The role of neonicotinoids in the decline of bees led to a 2013 EU moratorium limiting the use of three insecticides—clothianidin, imidacloprid, and thiamethoxam—on crops attracting pollinating bees. In September 2018, this was followed by a total ban on their application to any outdoor crop in France. Yet neonicotinoids are frequently detected on wildflowers and untreated crops, suggesting their dispersion within the environment after agricultural use.
To investigate this further, researchers from the Chizé Centre for Biological Studies (CNRS / La Rochelle University); INRA units Abeilles, Paysages, Interactions et Systèmes de Culture (APIS) and Abeilles et Environnement (AE); and ITSAP looked for and quantified neonicotinoid residues in nectar from 291 plots (536 samples) of winter rape for the five years following adoption of the moratorium, from 2014 to 2018.
Their first observation was that the three neonicotinoids in question could be found in the samples. Imidacloprid in particular was detected each year, in 43% of the analysed samples (corresponding to 48% of the fields), with no downward trend over the years but great variation between them. In 2016, over 90% of the sampled plots tested positive, versus 5% in 2015. Residue levels depend on the type of soil and are higher when there is more precipitation, but they do not appear to be directly linked to the spatial or temporal proximity of potentially treated crops. Though 92% of the positive samples only contained 0.1 to 1 ng/mL of imidacloprid, maximum concentrations in some cases exceeded those reported for treated plots, reaching as high as 70 ng/mL.
Using this data, mortality assessments based on health agency models and parameters suggest a non-negligible risk for pollinating bees. For domestic bees, risk peaked in 2014 and 2016, when around 50% of the pollinators were likely to die from imidacloprid in 12% of the plots studied. In those years, 10% to 20% of the plots exhibited a level of contamination associated with the same risk of death for bumblebees and solitary bees. These findings indicate that persistent use of neonicotinoids with certain crops in open fields threatens bees and pollinators frequenting other, untreated crops.
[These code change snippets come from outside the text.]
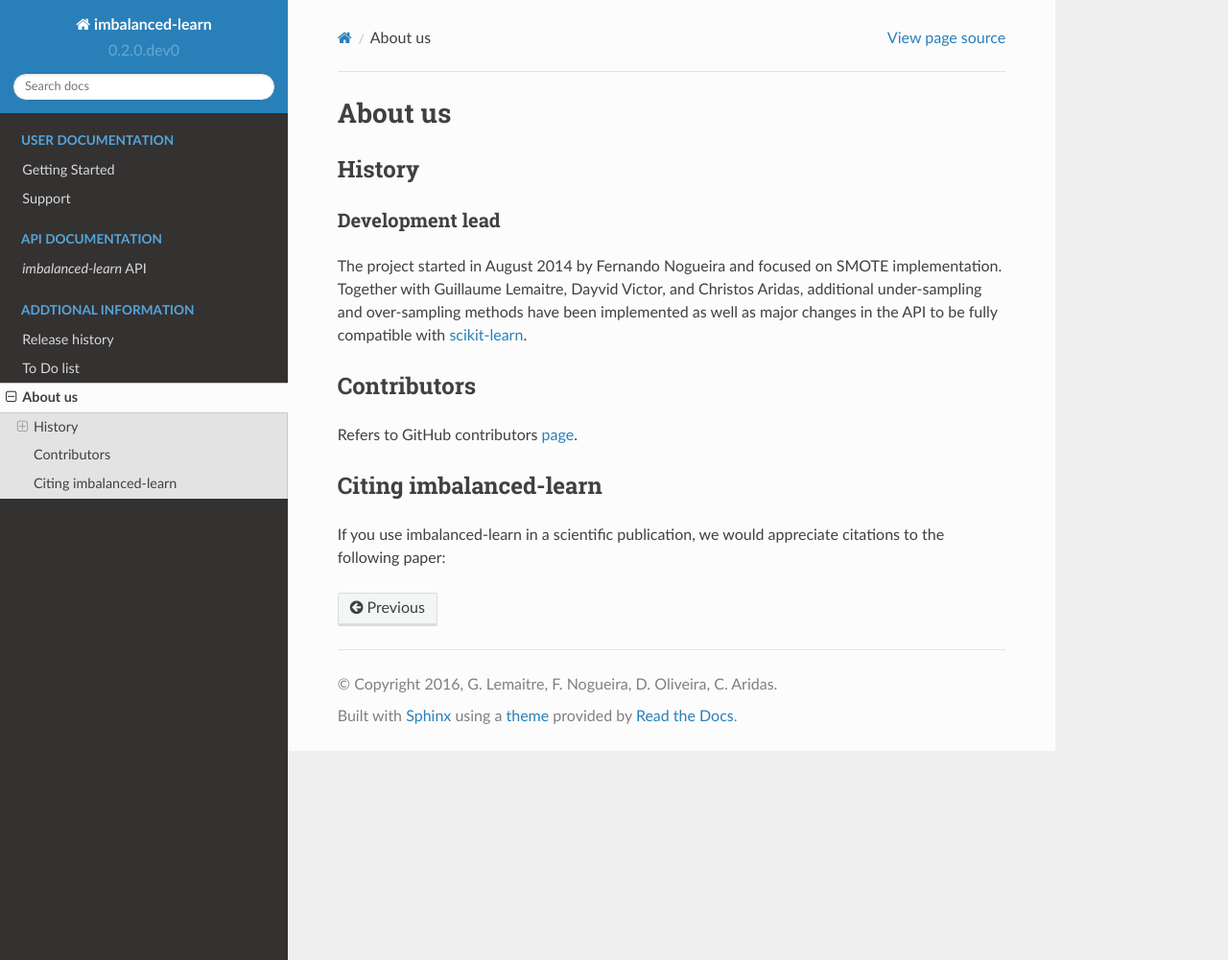
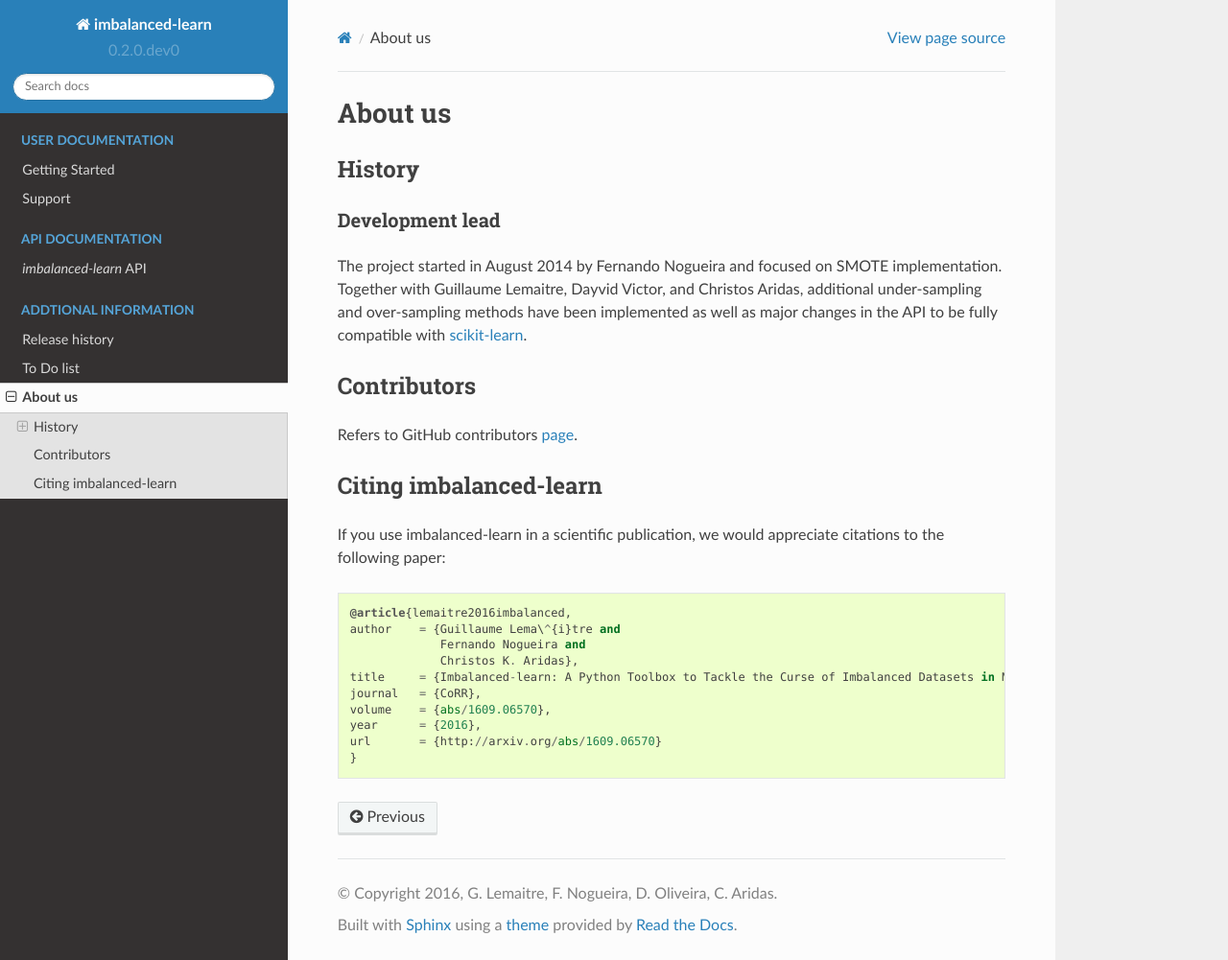
Before and after one commit to scikit-learn-contrib/imbalanced-learn, a Sphinx documentation site: the page built from doc/about.rst, in a window 1280 px wide and 1001 px high. Shown: the whole window at 96% size. Built offline with Sphinx 7.4.7 and the Read the Docs theme 2.0.0, drawn with Linux system fonts in a browser that asks for light colours; formulas are drawn with MathJax 3; pages that are not in the unit, such as notebooks, are missing from menus.

Commit message:
Add the bibtex key

```diff
--- a/doc/about.rst
+++ b/doc/about.rst
@@ -9,4 +9,15 @@
 -----------------------
 
 If you use imbalanced-learn in a scientific publication, we would appreciate
-citations to the following paper:
+citations to the following paper::
+
+  @article{lemaitre2016imbalanced,
+  author    = {Guillaume Lema\^{i}tre and
+               Fernando Nogueira and
+               Christos K. Aridas},
+  title     = {Imbalanced-learn: A Python Toolbox to Tackle the Curse of Imbalanced Datasets in Machine Learning},
+  journal   = {CoRR},
+  volume    = {abs/1609.06570},
+  year      = {2016},
+  url       = {http://arxiv.org/abs/1609.06570}
+  }
```
Also changed, not shown: README.rst (+14 -0 lines).
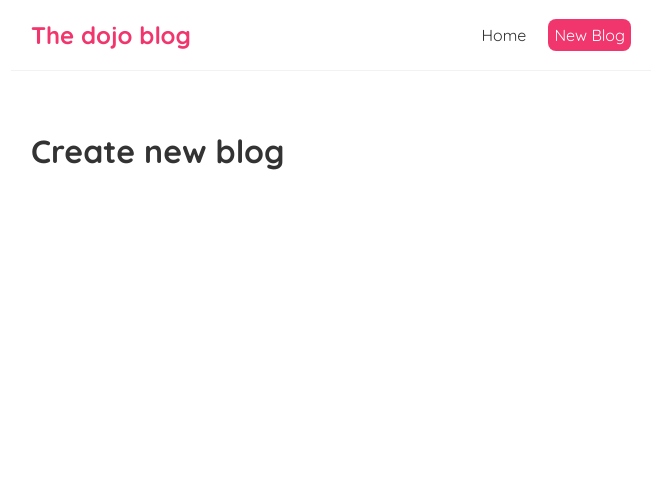
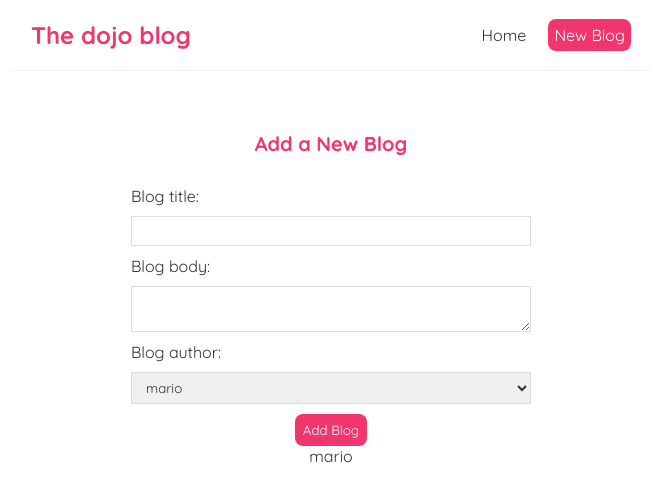
Before and after one commit to akramghaleb/react-The-dojo-blog, a React (Create React App) app in the folder dojo-blog/: page /create in a window 1280 px wide. Shown: the top 502 px of the page, without its empty margins (309-971 px from the left). Built offline with nearby package versions, Linux system fonts and the light colour scheme.

Commit message:
Controlled Inputs (forms)

```diff
--- a/dojo-blog/src/Createblog.js
+++ b/dojo-blog/src/Createblog.js
@@ -1,9 +1,42 @@
+import { useState } from "react";
+
 const CreateBlog = () => {
-    return (
-        <div id="create_blog">
-            <h1>Create new blog</h1>
-        </div>
-     );
+    const [title, setTitle] = useState('');
+  const [body, setBody] = useState('');
+  const [author, setAuthor] = useState('mario');
+
+  return (
+    <div className="create">
+      <h2>Add a New Blog</h2>
+      <form>
+        <label>Blog title:</label>
+        <input
+          type="text"
+          required
+          value={title}
+          onChange={(e) => setTitle(e.target.value)}
+        />
+        <label>Blog body:</label>
+        <textarea
+          required
+          value={body}
+          onChange={(e) => setBody(e.target.value)}
+        ></textarea>
+        <label>Blog author:</label>
+        <select
+          value={author}
+          onChange={(e) => setAuthor(e.target.value)}
+        >
+          <option value="mario">mario</option>
+          <option value="yoshi">yoshi</option>
+        </select>
+        <button>Add Blog</button>
+      </form>
+      <p>{title}</p>
+      <p>{body}</p>
+      <p>{author}</p>
+    </div>
+  );
 }
 
 export default CreateBlog;
--- a/dojo-blog/src/index.css
+++ b/dojo-blog/src/index.css
@@ -69,3 +69,35 @@
   border-radius: 8px;
   cursor: pointer;
 }
+
+/* create new blog form */
+.create {
+  max-width: 400px;
+  margin: 0 auto;
+  text-align: center;
+}
+.create label {
+  text-align: left;
+  display: block;
+}
+.create h2 {
+  font-size: 20px;
+  color: #f1356d;
+  margin-bottom: 30px;
+}
+.create input, .create textarea, .create select {
+  width: 100%;
+  padding: 6px 10px;
+  margin: 10px 0;
+  border: 1px solid #ddd;
+  box-sizing: border-box;
+  display: block;
+}
+.create button {
+  background: #f1356d;
+  color: #fff;
+  border: 0;
+  padding: 8px;
+  border-radius: 8px;
+  cursor: pointer;
+}
```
They confirm that imidacloprid residues remain in the environment, and spread, even turning up in rape nectar, even though neonicotinoids have not been applied to rape crops since 2013. They also justify the reinforcement of pesticide controls by the total ban on the use of neonicotinoids for any outdoor crop in France, adopted in September 2018.
This study relied on access to the Zone Atelier Plaine & Val de Sèvre, a unique CNRS site in west central France (Deux-Sèvres, Nouvelle-Aquitaine).